the losers are piling up.
Abbott Laboratories chief executive Miles White said something last Tuesday that should jolt tens of millions of Americans who watch from a comfortable distance as the giant Obamacare blimp ignites and tumbles to the ground. These Americans are safely ensconced in employer-provided health care coverage — for now.
But there are "clear incentives for companies to drop their health care plans and move people onto the exchanges," White told analysts at a luncheon, referring to the disastrously cranky and unreliable online insurance marketplaces created under Obamacare.
"I can tell you that the employees of Abbott or AbbVie (the pharmaceutical firm Abbott spun off in January) are going to be pretty unhappy about that, you know, if we did that," White said.
If President Barack Obama and Democratic leaders think the outcry against Obamacare is fierce now, watch if millions more Americans get blindsided with the news that they'll be forced into these dysfunctional government online marketplaces. Some will face higher premiums or higher deductibles, and they'll be required to share private medical and financial information on a website with a questionable security firewall, opening them to fraudsters, hackers and cyberchaos.
The full brunt of Obamacare's impact on Americans is still gathering. Every law creates winners and losers, but with this law so far, the losers are piling up:
• Millions of Americans have seen their individual coverage canceled and are scrambling to find new policies. Many are learning that their new coverage will probably cost more via higher premiums and deductibles … if they can break through the error messages to the HealthCare.gov website. The president's tepid "fix" last week would allow (but not require) insurers to renew old individual policies for a year, if state regulators are on board with that. On Friday, Illinois officials announced they would allow this temporary remedy. Now we'll see how Illinois insurers respond. Whatever happens, this move is only a delay. A complete overhaul of the federal law is still urgently needed.
• People who gain coverage through smaller employers are at risk of getting cancellation notices next year. Here's why: Many businesses with fewer than 50 employees buy coverage in the small-group market. These plans can temporarily keep offering coverage that didn't meet expensive Obamacare requirements. When that ends next year, though, many employers may cancel policies because Obamacare coverage will likely boost costs.
• Hospitals are bracing for financial turbulence as out-of-pocket deductibles climb and people find themselves liable for more of their medical bills before insurance kicks in, The Tribune's Peter Frost reports.
In the past, hospitals could count on insurers to pay 80 to 90 percent of the cost of services, leaving the rest to patients. For patients with high-deductible plans, however, the insurer's share drops to as low as 60 percent, with consumers on the hook for the balance. And if patients can't pay? Hospitals can write it off as bad debt or, in some cases, charity care. But many hospitals are already operating on thin margins. Add them to the list of potential Obamacare losers in waiting.
Tens of millions of people who have coverage through large American companies aren't losers … yet.

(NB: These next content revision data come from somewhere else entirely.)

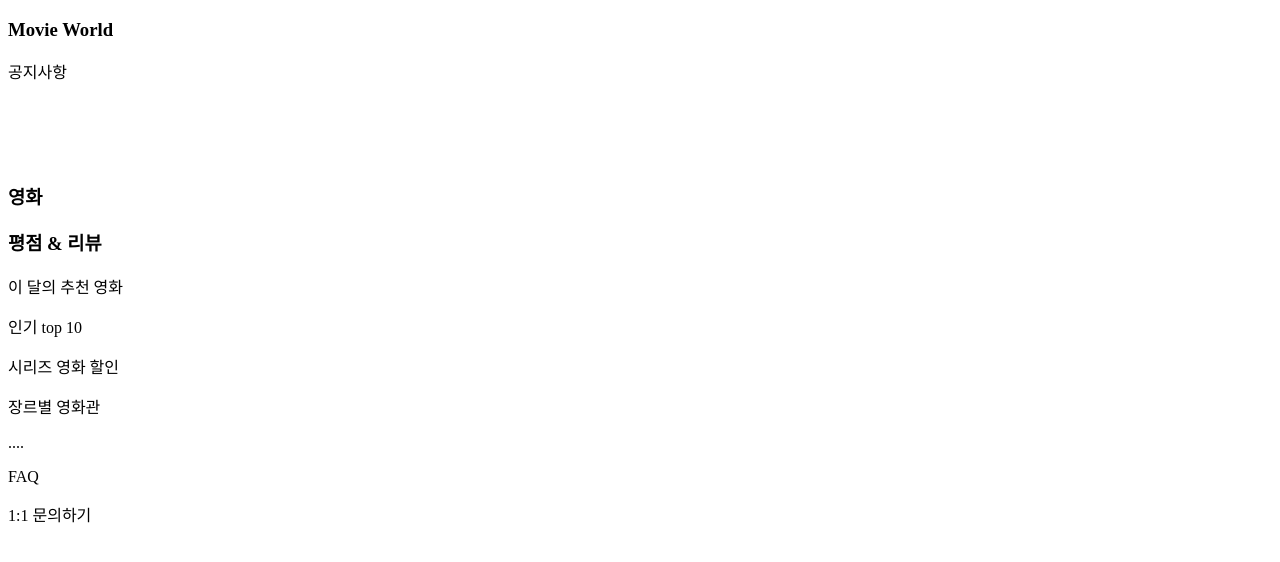
Repository: khpark1211/jsp
Page: http://localhost/TestJsp/
The author's editor kept a copy of each file at every save. The page is drawn from the files as they stood at one save, then again after the next save.
The browser window is 1280 px wide. The pictures show the whole page.
Pictures or frames that could not be fetched are drawn as grey boxes. Some web libraries are served in a nearby version. The page is served by Tomcat 9.

Above is the page before, as saved 2020-04-07 06:16:55.

### TestJsp/WebContent/index.jsp

<%@ page language="java" contentType="text/html; charset=UTF-8"
	pageEncoding="UTF-8"%>
<!DOCTYPE html>
<html>
<head>
<meta charset="UTF-8">
<title>Insert title here</title>
<style type="text/css">
#mb-sidebar {
	width: 200px;
	padding-left: 10px;
	height: 1000px;
	float: left;
	border: 1px solid none;
	background-color: tomato;
}

#mb-content {
	width: 800px;
	min-height: 1000px;
	float: left;
	margin-left: 90px;
}

#mb-sidebar {
	list-style-type: none;
}


</style>

<script src="https://code.jquery.com/jquery-1.12.4.js"></script>
<script src="https://code.jquery.com/ui/1.12.1/jquery-ui.js"></script>
<script type="text/javascript">
$( function() {
    $( "#accordion" ).accordion();
  } );
</script>
</head>
<body>
	<div id="mb-container">

			<!-- 메뉴 -->
			<div id="accordion">
					<h3>Movie World</h3>
						<div>
							<p>공지사항</p>
							<p></p>
						</div>
					<h3 class="topMenuLi">영화</h3>
						<div>
							<p>현재 상영작</p>
							<p>상영 예정작</p>
							<p>영화 예매</p>
						</div>
					<h3 class="topMenuLi">평점 & 리뷰</h3>

					<h3 class="topMenu">다운로드</h3>
						<div>
							<p>이 달의 추천 영화</p>
							<p>인기 top 10</p>
							<p>시리즈 영화 할인</p>
							<p>장르별 영화관</p>
						</div>
					<h3 class="topMenuLi">이벤트</h3>
						<div>
							<p>....</p>
						</div>
					<h3 class="topMenuLi">온라인 고객센터</h3>
						<div>
							<p>FAQ</p>
							<p>1:1 문의하기</p>
						<div>
			</div>

	</div>
</body>
</html>

After the next save:
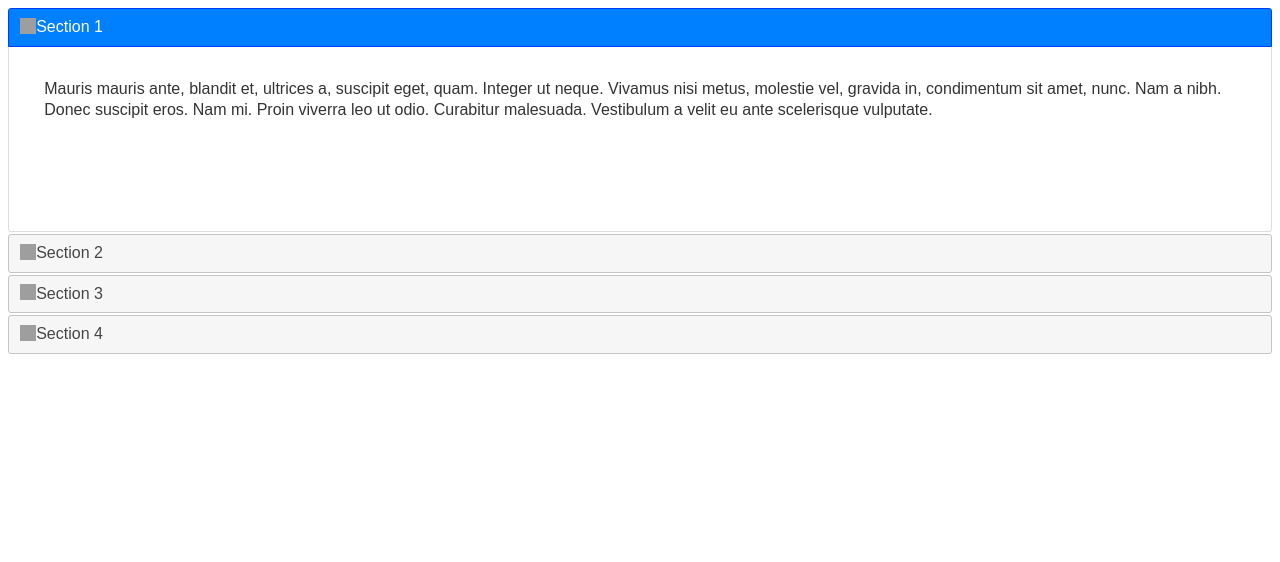
Not found: TestJsp/resources/demos/style.css
Saved 38 s later.
--- a/TestJsp/WebContent/index.jsp
+++ b/TestJsp/WebContent/index.jsp
@@ -1,79 +1,72 @@
-
 <%@ page language="java" contentType="text/html; charset=UTF-8"
 	pageEncoding="UTF-8"%>
 <!DOCTYPE html>
 <html>
 <head>
-<meta charset="UTF-8">
-<title>Insert title here</title>
-<style type="text/css">
-#mb-sidebar {
-	width: 200px;
-	padding-left: 10px;
-	height: 1000px;
-	float: left;
-	border: 1px solid none;
-	background-color: tomato;
-}
+  <meta charset="utf-8">
+  <meta name="viewport" content="width=device-width, initial-scale=1">
+  <title>jQuery UI Accordion - Default functionality</title>
+  <link rel="stylesheet" href="//code.jquery.com/ui/1.12.1/themes/base/jquery-ui.css">
+  <link rel="stylesheet" href="/resources/demos/style.css">
+  <script src="https://code.jquery.com/jquery-1.12.4.js"></script>
+  <script src="https://code.jquery.com/ui/1.12.1/jquery-ui.js"></script>
+  <script>
+  $( function() {
+    $( "#accordion" ).accordion();
+  } );
+  </script>
+</head>
+<body>
 
-#mb-content {
-	width: 800px;
-	min-height: 1000px;
-	float: left;
-	margin-left: 90px;
-}
-
-#mb-sidebar {
-	list-style-type: none;
-}
+<div id="accordion">
+  <h3>Section 1</h3>
+  <div>
+    <p>
+    Mauris mauris ante, blandit et, ultrices a, suscipit eget, quam. Integer
+    ut neque. Vivamus nisi metus, molestie vel, gravida in, condimentum sit
+    amet, nunc. Nam a nibh. Donec suscipit eros. Nam mi. Proin viverra leo ut
+    odio. Curabitur malesuada. Vestibulum a velit eu ante scelerisque vulputate.
+    </p>
+  </div>
+  <h3>Section 2</h3>
+  <div>
+    <p>
+    Sed non urna. Donec et ante. Phasellus eu ligula. Vestibulum sit amet
+    purus. Vivamus hendrerit, dolor at aliquet laoreet, mauris turpis porttitor
+    velit, faucibus interdum tellus libero ac justo. Vivamus non quam. In
+    suscipit faucibus urna.
+    </p>
+  </div>
+  <h3>Section 3</h3>
+  <div>
+    <p>
+    Nam enim risus, molestie et, porta ac, aliquam ac, risus. Quisque lobortis.
+    Phasellus pellentesque purus in massa. Aenean in pede. Phasellus ac libero
+    ac tellus pellentesque semper. Sed ac felis. Sed commodo, magna quis
+    lacinia ornare, quam ante aliquam nisi, eu iaculis leo purus venenatis dui.
+    </p>
+    <ul>
+      <li>List item one</li>
+      <li>List item two</li>
+      <li>List item three</li>
+    </ul>
+  </div>
+  <h3>Section 4</h3>
+  <div>
+    <p>
+    Cras dictum. Pellentesque habitant morbi tristique senectus et netus
+    et malesuada fames ac turpis egestas. Vestibulum ante ipsum primis in
+    faucibus orci luctus et ultrices posuere cubilia Curae; Aenean lacinia
+    mauris vel est.
+    </p>
+    <p>
+    Suspendisse eu nisl. Nullam ut libero. Integer dignissim consequat lectus.
+    Class aptent taciti sociosqu ad litora torquent per conubia nostra, per
+    inceptos himenaeos.
+    </p>
+  </div>
+</div>
 
 
-</style>
-
-<script src="https://code.jquery.com/jquery-1.12.4.js"></script>
-<script src="https://code.jquery.com/ui/1.12.1/jquery-ui.js"></script>
-<script type="text/javascript">
-$( function() {
-    $( "#accordion" ).accordion();
-  } );
-</script>
-</head>
-<body>
-	<div id="mb-container">
-
-			<!-- 메뉴 -->
-			<div id="accordion">
-					<h3>Movie World</h3>
-						<div>
-							<p>공지사항</p>
-							<p></p>
-						</div>
-					<h3 class="topMenuLi">영화</h3>
-						<div>
-							<p>현재 상영작</p>
-							<p>상영 예정작</p>
-							<p>영화 예매</p>
-						</div>
-					<h3 class="topMenuLi">평점 & 리뷰</h3>
-
-					<h3 class="topMenu">다운로드</h3>
-						<div>
-							<p>이 달의 추천 영화</p>
-							<p>인기 top 10</p>
-							<p>시리즈 영화 할인</p>
-							<p>장르별 영화관</p>
-						</div>
-					<h3 class="topMenuLi">이벤트</h3>
-						<div>
-							<p>....</p>
-						</div>
-					<h3 class="topMenuLi">온라인 고객센터</h3>
-						<div>
-							<p>FAQ</p>
-							<p>1:1 문의하기</p>
-						<div>
-			</div>
-
-	</div>
 </body>
 </html>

The administration granted those businesses a one-year reprieve from the Obamacare mandate to provide coverage or pay penalties. That ends for 2015, and employers are already calculating what to do. Some may cut jobs, or employees' hours, to avoid offering costly insurance coverage. Other companies may dump everyone into the federal exchanges and pay penalties that are almost certain to be less than what coverage would cost.
Some big employers have already joined privately run corporate health exchanges set up as alternatives to Obamacare. We expect that membership may swell in years to come, as many Americans become refugees from Obamacare.
There's a lot more to learn about the consequences of this overreaching law.
An editorial today from Obama's hometown newspaper, the Chicago Tribune
, which if memory serves me, endorsed him for reelection in 2012. http://www.chicagotribune.com/news/opinion/editorials/ct-obamacare-crashes-edit-20131125,0,1180816.story